#### Jason Gross (Oct 30 2019 at 23:43):

I replied on leanprover-community/lean#76; feel free to do whatever you think makes sense about the issue

#### Floris van Doorn (Oct 30 2019 at 23:48):

You might have already figured it out, but the following works:

import algebra.group_power tactic.norm_num

example : 1 % 2 ^ 16 = 0 :=
begin
norm_num,
end


#### Mario Carneiro (Oct 30 2019 at 23:48):

are those integers?

#### Floris van Doorn (Oct 30 2019 at 23:49):

Good point, probably not. But the following also reduces to false:

import algebra.group_power tactic.norm_num

example : (1 : ℤ) % 2 ^ 16 = 0 :=
by norm_num


#### Kevin Buzzard (Oct 30 2019 at 23:50):

I was looking at "but the following works" and thinking "is that actually _true_ though?" Now I try it I see by "works" Floris means "does not compile" :D

#### Floris van Doorn (Oct 30 2019 at 23:51):

"norm_num works", which I think is what the question was.
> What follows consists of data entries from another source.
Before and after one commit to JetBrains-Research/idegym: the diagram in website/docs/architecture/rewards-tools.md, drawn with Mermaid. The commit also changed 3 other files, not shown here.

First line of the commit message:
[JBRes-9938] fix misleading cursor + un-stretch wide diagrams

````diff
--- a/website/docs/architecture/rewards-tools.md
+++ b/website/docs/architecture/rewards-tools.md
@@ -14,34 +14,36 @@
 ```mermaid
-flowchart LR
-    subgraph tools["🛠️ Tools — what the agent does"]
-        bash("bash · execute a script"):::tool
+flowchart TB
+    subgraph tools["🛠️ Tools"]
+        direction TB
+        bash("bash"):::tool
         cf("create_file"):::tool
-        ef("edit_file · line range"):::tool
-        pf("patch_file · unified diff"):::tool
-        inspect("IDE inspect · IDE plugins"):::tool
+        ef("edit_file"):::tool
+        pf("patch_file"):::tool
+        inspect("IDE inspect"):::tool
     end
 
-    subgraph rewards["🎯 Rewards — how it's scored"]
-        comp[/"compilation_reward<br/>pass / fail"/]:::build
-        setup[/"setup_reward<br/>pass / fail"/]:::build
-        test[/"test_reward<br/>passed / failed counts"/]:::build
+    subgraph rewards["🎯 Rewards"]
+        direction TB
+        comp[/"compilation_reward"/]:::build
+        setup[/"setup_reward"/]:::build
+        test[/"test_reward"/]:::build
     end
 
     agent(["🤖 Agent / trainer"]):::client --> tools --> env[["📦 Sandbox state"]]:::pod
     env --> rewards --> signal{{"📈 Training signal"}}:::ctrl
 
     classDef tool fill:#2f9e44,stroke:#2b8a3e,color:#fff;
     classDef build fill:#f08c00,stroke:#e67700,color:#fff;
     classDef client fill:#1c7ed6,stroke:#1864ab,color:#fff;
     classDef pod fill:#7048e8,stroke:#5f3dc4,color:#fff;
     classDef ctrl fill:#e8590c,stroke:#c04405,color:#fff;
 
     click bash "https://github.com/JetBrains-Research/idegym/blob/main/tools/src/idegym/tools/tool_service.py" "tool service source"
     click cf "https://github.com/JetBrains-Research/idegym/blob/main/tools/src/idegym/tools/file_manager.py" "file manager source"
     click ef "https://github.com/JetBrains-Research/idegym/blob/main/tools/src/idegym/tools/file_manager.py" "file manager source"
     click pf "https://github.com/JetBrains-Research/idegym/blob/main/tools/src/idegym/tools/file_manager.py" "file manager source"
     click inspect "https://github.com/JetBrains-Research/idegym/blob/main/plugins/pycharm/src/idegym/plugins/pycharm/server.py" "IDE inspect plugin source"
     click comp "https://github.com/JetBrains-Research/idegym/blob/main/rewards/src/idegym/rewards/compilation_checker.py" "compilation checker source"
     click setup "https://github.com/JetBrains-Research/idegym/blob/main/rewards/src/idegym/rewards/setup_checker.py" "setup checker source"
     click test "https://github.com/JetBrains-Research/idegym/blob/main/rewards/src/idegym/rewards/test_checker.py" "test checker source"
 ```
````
But in my second message I clarified it :)

Last updated: May 14 2021 at 00:42 UTC